Extracted data

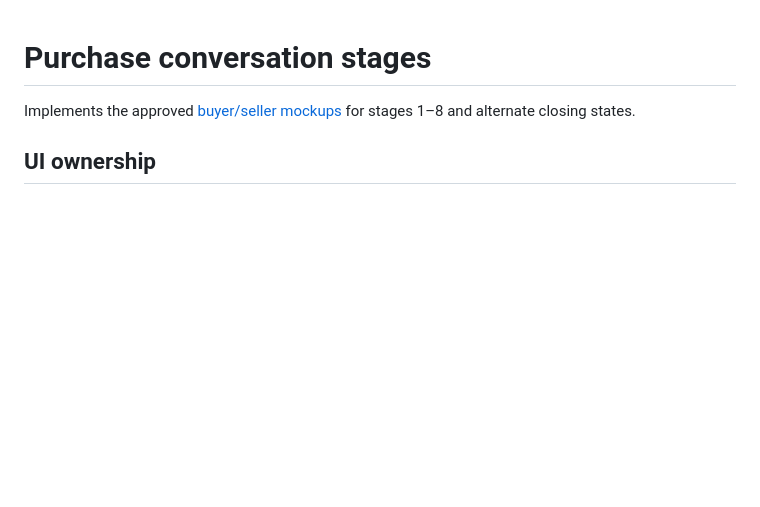
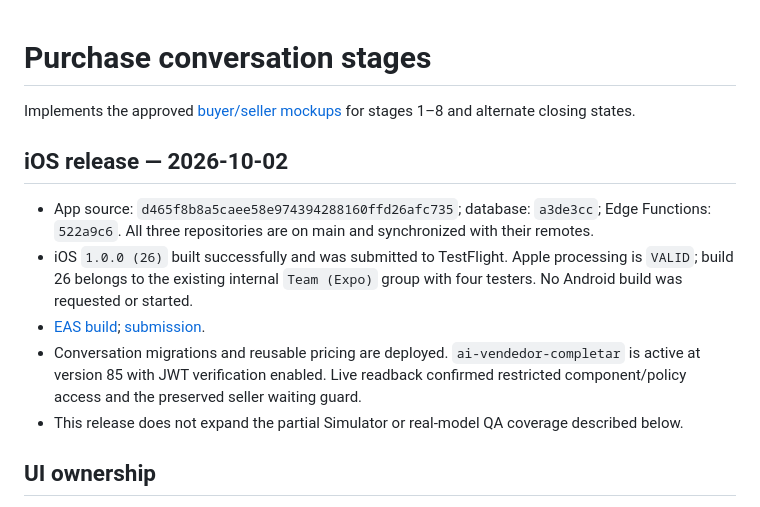
Before and after one commit to Luppit/Luppit, a Markdown page: docs/conversation-stages.md, the part around the change. Rendered like a GitHub page; blank space fills up the shorter version.

Commit message:
docs: record iOS conversation TestFlight release

```diff
--- a/docs/conversation-stages.md
+++ b/docs/conversation-stages.md
@@ -1,6 +1,14 @@
 # Purchase conversation stages
 
 Implements the approved [buyer/seller mockups](https://luppit-purchase-flow-mockups.jdcanales1905.chatgpt.site) for stages 1–8 and alternate closing states.
+
+## iOS release — 2026-10-02
+
+- App source: `d465f8b8a5caee58e974394288160ffd26afc735`; database: `a3de3cc`; Edge Functions: `522a9c6`. All three repositories are on main and synchronized with their remotes.
+- iOS `1.0.0 (26)` built successfully and was submitted to TestFlight. Apple processing is `VALID`; build 26 belongs to the existing internal `Team (Expo)` group with four testers. No Android build was requested or started.
+- [EAS build](https://expo.dev/accounts/luppit/projects/Luppit/builds/2b82ad9c-542c-4171-a78f-9c9f37301f33); [submission](https://expo.dev/accounts/luppit/projects/Luppit/submissions/333f39a2-79dc-4ec9-8ff0-aa0fbdb68827).
+- Conversation migrations and reusable pricing are deployed. `ai-vendedor-completar` is active at version 85 with JWT verification enabled. Live readback confirmed restricted component/policy access and the preserved seller waiting guard.
+- This release does not expand the partial Simulator or real-model QA coverage described below.
 
 ## UI ownership
 
```
Also changed, not shown: docs/reusable-offer-pricing.md (+1 -1 lines).
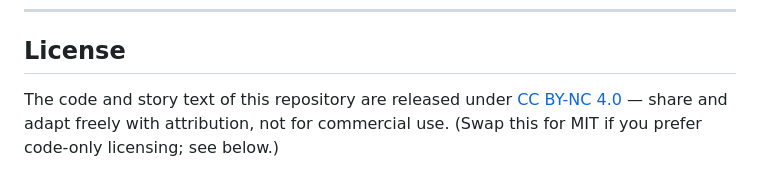
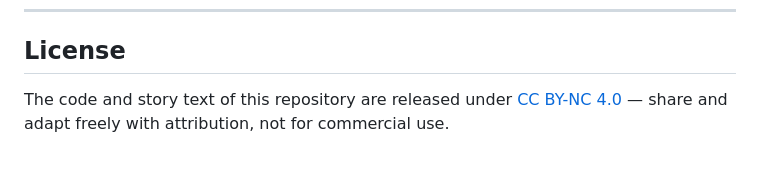
Before and after one commit to ThinhNguyen5973/The-Garden, a Markdown page: README.md, the part around the change. GitHub-like rendering.

Commit message:
Clarify licensing terms in README
Removed mention of MIT licensing option.

```diff
--- a/README.md
+++ b/README.md
@@ -151,5 +151,4 @@ what:
 ## License
 
 The code and story text of this repository are released under [CC BY-NC 4.0](https://creativecommons.org/licenses/by-nc/4.0/) —
-share and adapt freely with attribution, not for commercial use. (Swap this
-for MIT if you prefer code-only licensing; see below.)
+share and adapt freely with attribution, not for commercial use.
```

Exercise
Select every line of the material above holding the word "https" and copy it.

Problem solution
 Implements the approved [buyer/seller mockups](https://luppit-purchase-flow-mockups.jdcanales1905.chatgpt.site) for stages 1–8 and alternate closing states.
+- [EAS build](https://expo.dev/accounts/luppit/projects/Luppit/builds/2b82ad9c-542c-4171-a78f-9c9f37301f33); [submission](https://expo.dev/accounts/luppit/projects/Luppit/submissions/333f39a2-79dc-4ec9-8ff0-aa0fbdb68827).
 The code and story text of this repository are released under [CC BY-NC 4.0](https://creativecommons.org/licenses/by-nc/4.0/) —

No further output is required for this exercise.